Preached last Thursday, Nov 2, 2023 at All Saints, Collingwood, Anglican Diocese of Toronto.

Readings:   Wisdom 3.1-9, Psalm 116:1-8; 1 Pet 1:3-9; John 6:37-40



Tonight we join with other Anglican churches who are rediscovering the deep meaning of All Souls.


I say rediscovered because this service was not part of our Reformed heritage.  The early Reformers saw prayers for the dead as being unnecessary and wrong, in part because of the absolute grace of God in the resurrection of Jesus Christ by whom the dead are also promised resurrection, but also because in the late middle ages the Roman Catholic Church had monetized prayers for the dead as a way of getting them out of Purgatory.


We as Anglicans have never believed in Purgatory and we have never believed that the dead need our prayers.


So why has this service in returned?   


In part because we as North Americans have increasingly turned away from the reality of dead.    Few of us have laid out and washed a loved one’s body.    Many families ask for celebrations of life rather than funerals, which is a well meaning denial of the reality of death.

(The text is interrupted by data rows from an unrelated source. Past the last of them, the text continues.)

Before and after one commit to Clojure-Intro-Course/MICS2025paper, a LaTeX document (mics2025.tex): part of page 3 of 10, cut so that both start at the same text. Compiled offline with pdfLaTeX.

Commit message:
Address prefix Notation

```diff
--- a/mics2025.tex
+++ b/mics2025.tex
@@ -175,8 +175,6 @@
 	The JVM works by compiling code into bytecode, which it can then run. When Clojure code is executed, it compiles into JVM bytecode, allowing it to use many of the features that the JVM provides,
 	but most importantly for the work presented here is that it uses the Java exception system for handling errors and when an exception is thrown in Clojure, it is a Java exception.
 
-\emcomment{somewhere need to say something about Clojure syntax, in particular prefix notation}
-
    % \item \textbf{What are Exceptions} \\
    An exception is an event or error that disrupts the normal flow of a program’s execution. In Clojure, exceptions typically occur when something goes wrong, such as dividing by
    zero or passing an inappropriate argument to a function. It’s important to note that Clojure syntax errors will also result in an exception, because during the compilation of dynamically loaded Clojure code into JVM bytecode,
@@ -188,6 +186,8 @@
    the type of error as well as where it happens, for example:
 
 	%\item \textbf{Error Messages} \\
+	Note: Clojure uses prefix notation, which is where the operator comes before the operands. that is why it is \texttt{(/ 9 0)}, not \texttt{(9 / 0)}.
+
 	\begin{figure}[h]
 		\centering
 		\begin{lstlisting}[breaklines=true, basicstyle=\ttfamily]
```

As Christians, the reality of death is built into our faith in the form of the cross.   Nothing can be more real than death if we look to the cross on Good Friday.    Acknowledging the reality of death gives us permission to mourn as we should, to shed real tears, and feel sorry for ourselves, something that a celebration does not really permit.


But we also know that our faith only asks us to mourn for a while.  If Christ is not raised, as Paul says in First Corinthians, then we are to be pitied (1 Cor 15.19).   

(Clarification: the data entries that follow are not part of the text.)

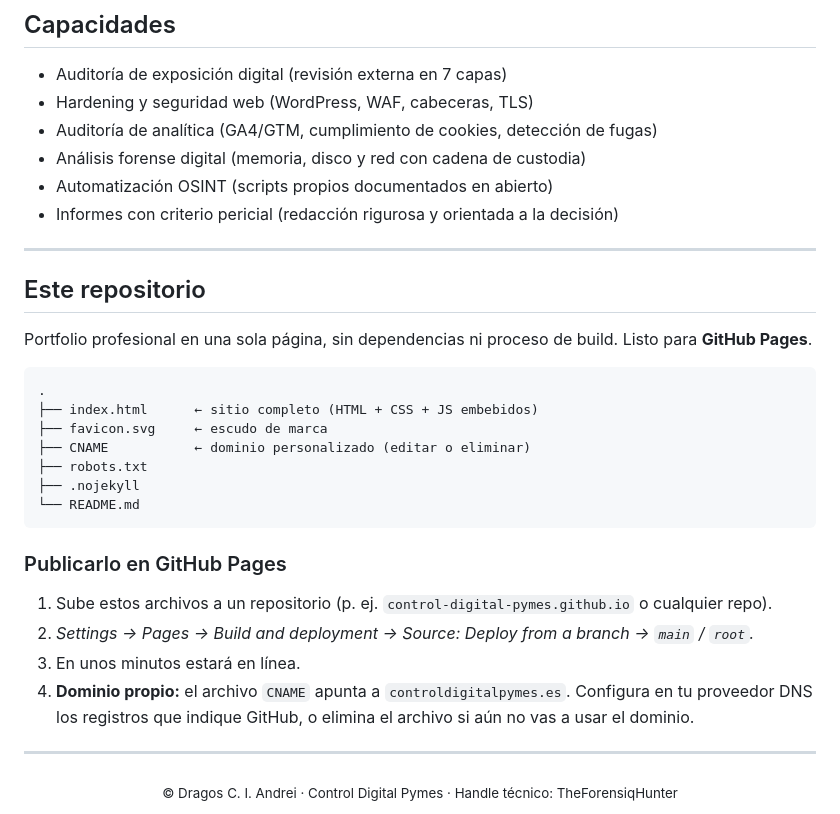
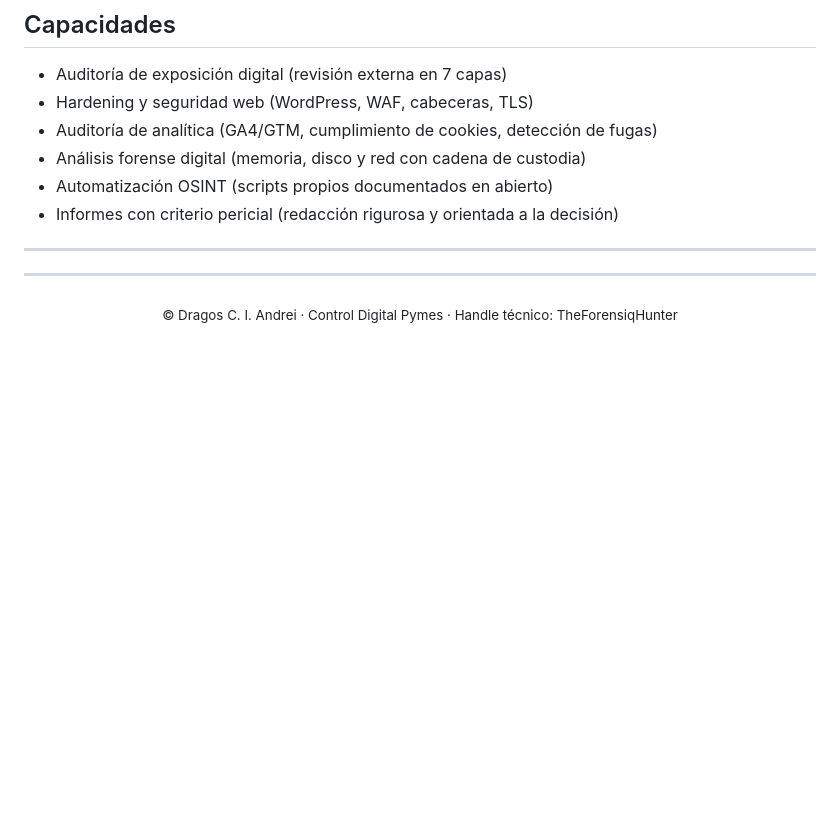
Before and after one commit to control-digital-pymes/portfolios_forense-web-kit-digital, a Markdown page: README.md, the part around the change. GitHub-like rendering; blank space fills up the shorter version.

````diff
--- a/README.md
+++ b/README.md
@@ -111,28 +111,6 @@ Hallazgos críticos: analítica completamente rota (años decidiendo a ciegas) y
 - Informes con criterio pericial (redacción rigurosa y orientada a la decisión)
 
 ---
-
-## Este repositorio
-
-Portfolio profesional en una sola página, sin dependencias ni proceso de build. Listo para **GitHub Pages**.
-
-```
-.
-├── index.html      ← sitio completo (HTML + CSS + JS embebidos)
-├── favicon.svg     ← escudo de marca
-├── CNAME           ← dominio personalizado (editar o eliminar)
-├── robots.txt
-├── .nojekyll
-└── README.md
-```
-
-### Publicarlo en GitHub Pages
-
-1. Sube estos archivos a un repositorio (p. ej. `control-digital-pymes.github.io` o cualquier repo).
-2. *Settings → Pages → Build and deployment → Source: Deploy from a branch → `main` / `root`.*
-3. En unos minutos estará en línea.
-4. **Dominio propio:** el archivo `CNAME` apunta a `controldigitalpymes.es`. Configura en tu proveedor DNS los registros que indique GitHub, o elimina el archivo si aún no vas a usar el dominio.
-
 ---
 
 <div align="center">
````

The resurrection assures us that the dead we mourn are safe in the care and love of Christ, and promises us that they, and we, will have life again.

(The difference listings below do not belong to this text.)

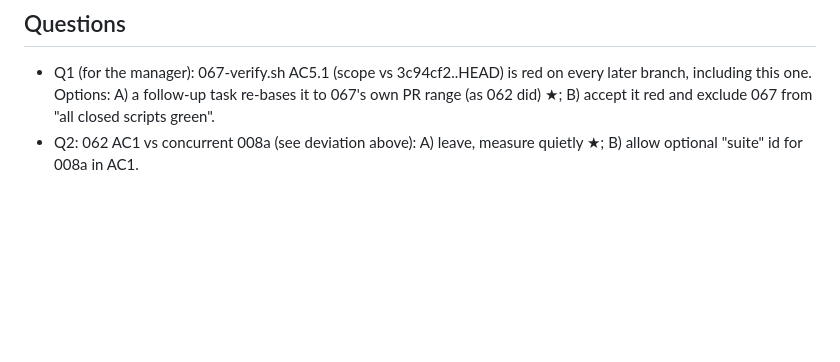
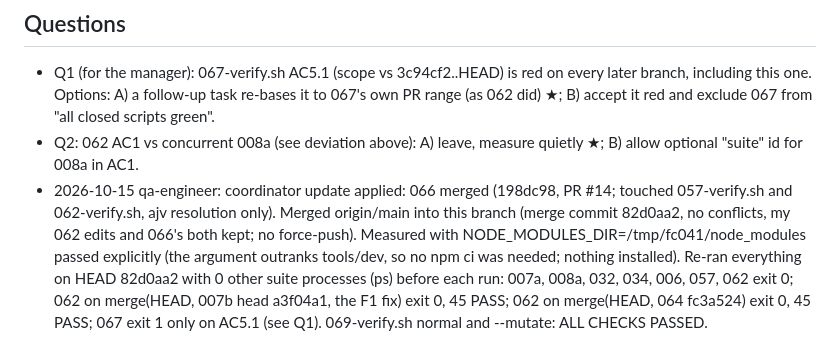
Before and after one commit to worldofmodcraft/registry, a Markdown page: docs/tasks/069-closed-verify-maintenance.md, the part around the change. Drawn GitHub-style; blank space fills up the shorter version.

Commit message:
Task 069: log after merging main (066) and re-measuring
Co-Authored-By: Claude Sonnet 5.5 <noreply@anthropic.com>
Claude-Session: https://claude.ai/code/session_01QpwQDLMXAXL9Lg8mugoG21

```diff
--- a/docs/tasks/069-closed-verify-maintenance.md
+++ b/docs/tasks/069-closed-verify-maintenance.md
@@ -102,3 +102,9 @@ sequences 066 first if it is ready.
 - Q1 (for the manager): 067-verify.sh AC5.1 (scope vs 3c94cf2..HEAD) is red on every later branch, including this one. Options:
   A) a follow-up task re-bases it to 067's own PR range (as 062 did) ★; B) accept it red and exclude 067 from "all closed scripts green".
 - Q2: 062 AC1 vs concurrent 008a (see deviation above): A) leave, measure quietly ★; B) allow optional "suite" id for 008a in AC1.
+- 2026-10-15 qa-engineer: coordinator update applied: 066 merged (198dc98, PR #14; touched 057-verify.sh and 062-verify.sh, ajv
+  resolution only). Merged origin/main into this branch (merge commit 82d0aa2, no conflicts, my 062 edits and 066's both kept; no
+  force-push). Measured with NODE_MODULES_DIR=/tmp/fc041/node_modules passed explicitly (the argument outranks tools/dev, so no
+  npm ci was needed; nothing installed). Re-ran everything on HEAD 82d0aa2 with 0 other suite processes (ps) before each run:
+  007a, 008a, 032, 034, 006, 057, 062 exit 0; 062 on merge(HEAD, 007b head a3f04a1, the F1 fix) exit 0, 45 PASS; 062 on
+  merge(HEAD, 064 fc3a524) exit 0, 45 PASS; 067 exit 1 only on AC5.1 (see Q1). 069-verify.sh normal and --mutate: ALL CHECKS PASSED.
```
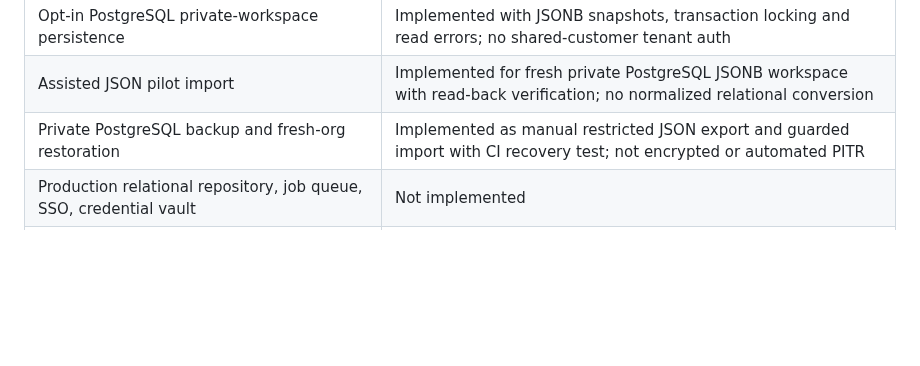
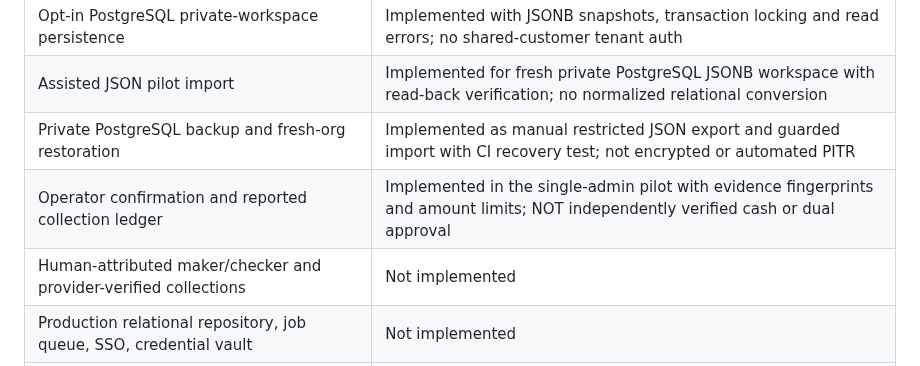
Before and after one commit to savisaluwadana/RevenueLeak-OS, a Markdown page: docs/PRODUCT-STRATEGY.md, the part around the change. GitHub-like rendering; blank space fills up the shorter version.

Commit message:
docs: distinguish pilot recovered assertions from verified financial recoveries

```diff
--- a/docs/PRODUCT-STRATEGY.md
+++ b/docs/PRODUCT-STRATEGY.md
@@ -21,6 +21,8 @@ RevenueLeak OS is a **provider-neutral, read-only revenue assurance and preventi
 | Opt-in PostgreSQL private-workspace persistence | Implemented with JSONB snapshots, transaction locking and read errors; no shared-customer tenant auth |
 | Assisted JSON pilot import | Implemented for fresh private PostgreSQL JSONB workspace with read-back verification; no normalized relational conversion |
 | Private PostgreSQL backup and fresh-org restoration | Implemented as manual restricted JSON export and guarded import with CI recovery test; not encrypted or automated PITR |
+| Operator confirmation and reported collection ledger | Implemented in the single-admin pilot with evidence fingerprints and amount limits; NOT independently verified cash or dual approval |
+| Human-attributed maker/checker and provider-verified collections | Not implemented |
 | Production relational repository, job queue, SSO, credential vault | Not implemented |
 | Opt-in periodic scans with same-day deduplication | Implemented in single-process pilot; no distributed scheduler or provider refresh |
 | Provider-specific canonical customer ID mappings | Implemented as explicit CSV import with historical provenance; no automatic matching/approval |
```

Until then, our prayers for the dead are an acknowledgement of our loss, but they are also an acknowledgement of our love and our hope.   What is prayer really but the expression of love and hope? 


And that hope is buttressed by the yesterday, the Feast of All Saints, and our belief that the dead join in the great communion of saints where they join with God and the Lamb in love and prayer for us.   


So,  when we pray for the dead, we say, in effect, I love you, I miss you, I’m glad you’re safe, I’ll see you again.